[Opening Provided records section]
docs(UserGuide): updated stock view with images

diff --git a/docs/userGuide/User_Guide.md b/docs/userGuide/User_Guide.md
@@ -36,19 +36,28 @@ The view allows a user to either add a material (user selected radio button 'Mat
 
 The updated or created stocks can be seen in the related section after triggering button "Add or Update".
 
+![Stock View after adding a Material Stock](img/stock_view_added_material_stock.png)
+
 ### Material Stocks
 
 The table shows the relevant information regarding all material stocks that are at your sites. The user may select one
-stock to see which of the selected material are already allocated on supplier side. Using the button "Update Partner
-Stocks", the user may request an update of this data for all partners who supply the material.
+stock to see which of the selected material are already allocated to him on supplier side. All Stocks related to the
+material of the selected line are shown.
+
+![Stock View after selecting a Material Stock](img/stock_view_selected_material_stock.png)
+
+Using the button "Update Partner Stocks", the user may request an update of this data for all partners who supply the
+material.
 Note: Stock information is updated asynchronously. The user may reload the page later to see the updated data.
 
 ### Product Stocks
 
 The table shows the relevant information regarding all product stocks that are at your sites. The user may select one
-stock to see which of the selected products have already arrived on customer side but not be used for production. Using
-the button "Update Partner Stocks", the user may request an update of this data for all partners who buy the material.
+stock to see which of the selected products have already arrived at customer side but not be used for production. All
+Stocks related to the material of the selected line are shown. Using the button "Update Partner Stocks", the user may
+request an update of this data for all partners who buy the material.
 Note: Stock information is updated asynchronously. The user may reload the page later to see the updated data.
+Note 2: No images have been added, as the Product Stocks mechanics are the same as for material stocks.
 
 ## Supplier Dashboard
[Closing Provided records section]
# Exercise:
Using the entries above, state how many lines contain the string "information"; the number is all that is needed.

# Response to the task:
4